Women play the games and use the gadgets to transform their lives, so why is the technology industry still marketing to them as if they slept with fuchsia-clad, faux-diamond-studded Barbie dolls tucked under their arms?
The above question was posed by Belinda Parmar, founder of Lady Geek TV. In her recent blog entry over at the Huffington Post, Parmar examines the tech industry and how it’s missing the mark in its efforts to reach women.
Research from Forrester has shown that over half of women attempting to make technological purchases end up walking out of shops because they can’t find what they are looking for. This equals about $1 million lost sales opportunities each year.
In today’s often sluggish economy and the increasingly competitive tech market, can any company really afford to miss out on that amount of profit?
As Parmar states, “women are smart, economically powerful and increasingly active in the way they look to technology to enhance their lives.” Out of every 10 gadgets purchased, four of these are bought by women. And we already know that women ages 25 to 34 outnumber men in the category of online gaming.
Yet the tech industry offers up products like HTC’s Bliss phone (with its calorie counting apps and a dangling charm message indicator) as being best suited for women while men get the Motorola Droid 3 with the tagline “it’s not a princess, it’s a robot.”
Instead of marketing to women as the complex, informed and fundamentally varied customers they really are, the battle lines have been set out from a 1970s template, with Android ‘dudes’ on one side and glitz-fed bauble babes on the other.

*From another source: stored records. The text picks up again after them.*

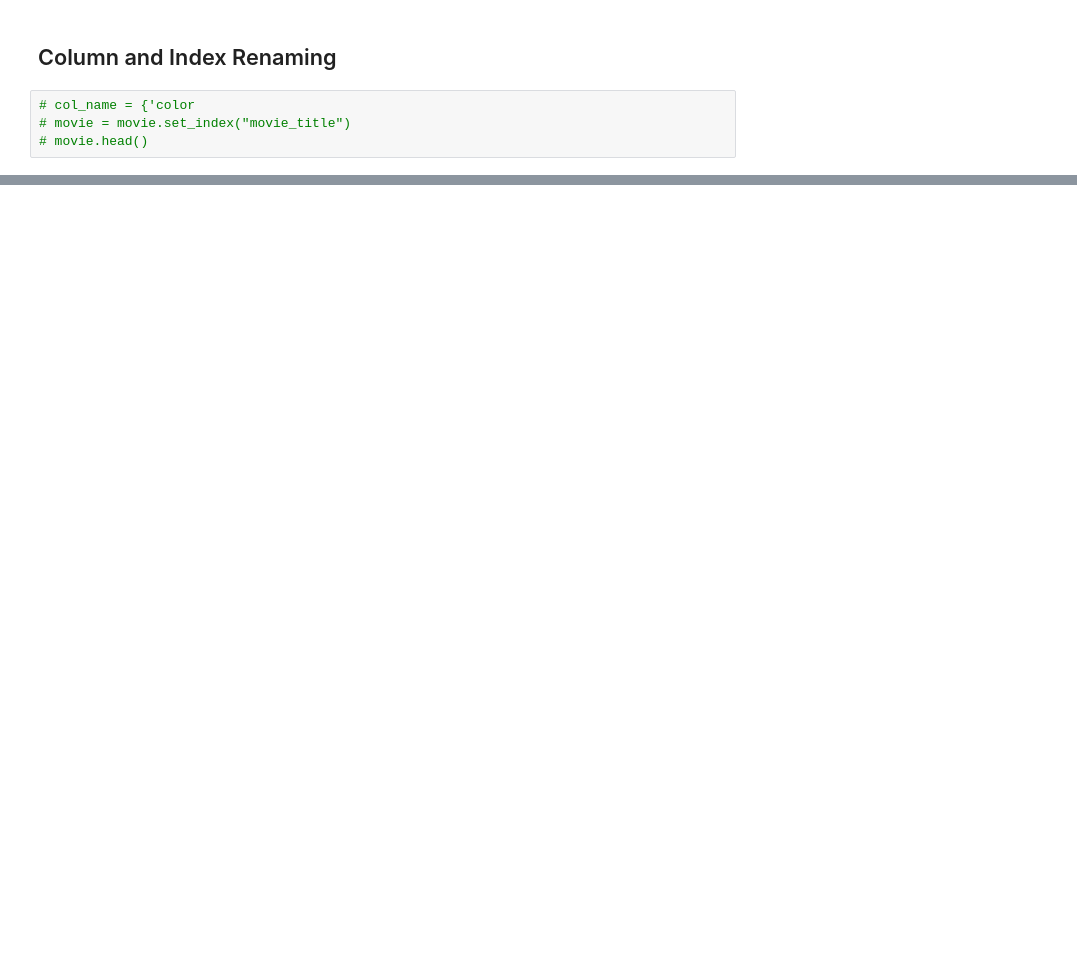
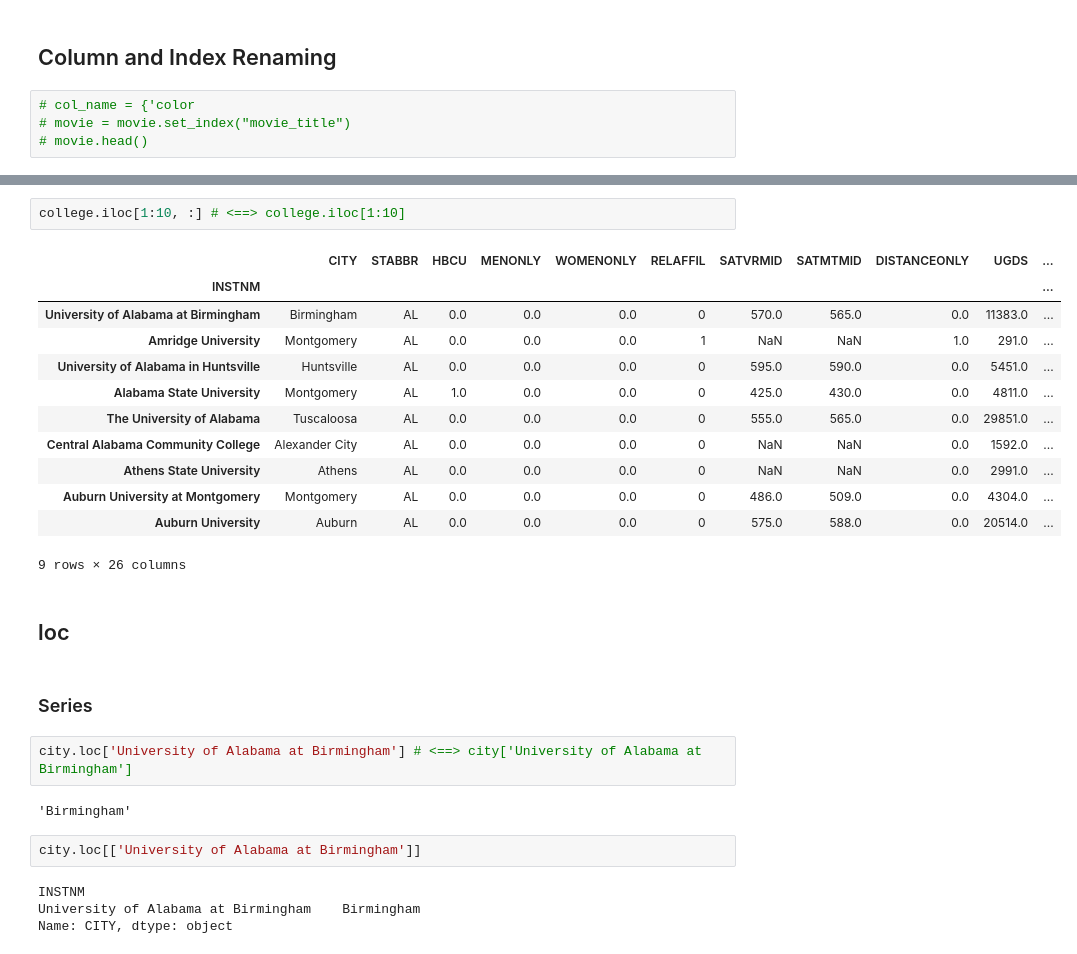
Before and after one commit to dan-ski/22.07.02-SDA-przetwarzanie-zbior-w-danych-pandas-, a Jupyter notebook: 22.07.02 SDA przetwarzanie danych.ipynb, the cells around one changed output, grey strips where cells are left out. Drawn from its saved outputs; the diff is of its cells as text; blank space fills up the shorter version.

```diff
--- a/22.07.02 SDA przetwarzanie danych.ipynb
+++ b/22.07.02 SDA przetwarzanie danych.ipynb
@@ -140,0 +433,29 @@ for n, col in enumerate
+# %%
+college.iloc[1:10, :] # <==> college.iloc[1:10]
+# %% [output]
+|  | CITY | STABBR | HBCU | MENONLY | WOMENONLY | RELAFFIL | SATVRMID | SATMTMID | DISTANCEONLY | UGDS | ... |
+| INSTNM |  |  |  |  |  |  |  |  |  |  | ... |
+| University of Alabama at Birmingham | Birmingham | AL | 0.0 | 0.0 | 0.0 | 0 | 570.0 | 565.0 | 0.0 | 11383.0 | ... |
+| Amridge University | Montgomery | AL | 0.0 | 0.0 | 0.0 | 1 | NaN | NaN | 1.0 | 291.0 | ... |
+| University of Alabama in Huntsville | Huntsville | AL | 0.0 | 0.0 | 0.0 | 0 | 595.0 | 590.0 | 0.0 | 5451.0 | ... |
+| Alabama State University | Montgomery | AL | 1.0 | 0.0 | 0.0 | 0 | 425.0 | 430.0 | 0.0 | 4811.0 | ... |
+| The University of Alabama | Tuscaloosa | AL | 0.0 | 0.0 | 0.0 | 0 | 555.0 | 565.0 | 0.0 | 29851.0 | ... |
+| Central Alabama Community College | Alexander City | AL | 0.0 | 0.0 | 0.0 | 0 | NaN | NaN | 0.0 | 1592.0 | ... |
+| Athens State University | Athens | AL | 0.0 | 0.0 | 0.0 | 0 | NaN | NaN | 0.0 | 2991.0 | ... |
+| Auburn University at Montgomery | Montgomery | AL | 0.0 | 0.0 | 0.0 | 0 | 486.0 | 509.0 | 0.0 | 4304.0 | ... |
+| Auburn University | Auburn | AL | 0.0 | 0.0 | 0.0 | 0 | 575.0 | 588.0 | 0.0 | 20514.0 | ... |
+9 rows × 26 columns
+# %% [markdown]
+## loc
+# %% [markdown]
+### Series
+# %%
+city.loc['University of Alabama at Birmingham'] # <==> city['University of Alabama at Birmingham']
+# %% [output]
+'Birmingham'
+# %%
+city.loc[['University of Alabama at Birmingham']]
+# %% [output]
+INSTNM
+University of Alabama at Birmingham    Birmingham
+Name: CITY, dtype: object
```
Also changed, not shown: parts of 87 cells of this notebook.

We agree with Parmar when she states that “women want smart devices that enhance their lives.” She goes on to say that while women don’t want to be “bamboozled by jargon” they also don’t respond favorably to being “marketed to like pre-teens cooing at the latest Justin Bieber add-on.”
There's clearly a sweet spot when it comes to marketing technology to women. As with reaching any group of people, it's important to first understand what they want. If the tech industry doesn't take the time to investigate what it is that women desire from their devices, even the best marketing efforts will not yield the desired results. To reach women, you first have to know women and understand them. Here at FletcherPR, we most certainly do.
FletcherPR is a national communications firm that specializes in reaching women through the power of media. Headquartered in Knoxville, TN with staff in Nashville & Los Angeles, we are a full-service agency providing strategic public relations, social media and marketing communications services to our clients throughout the U.S.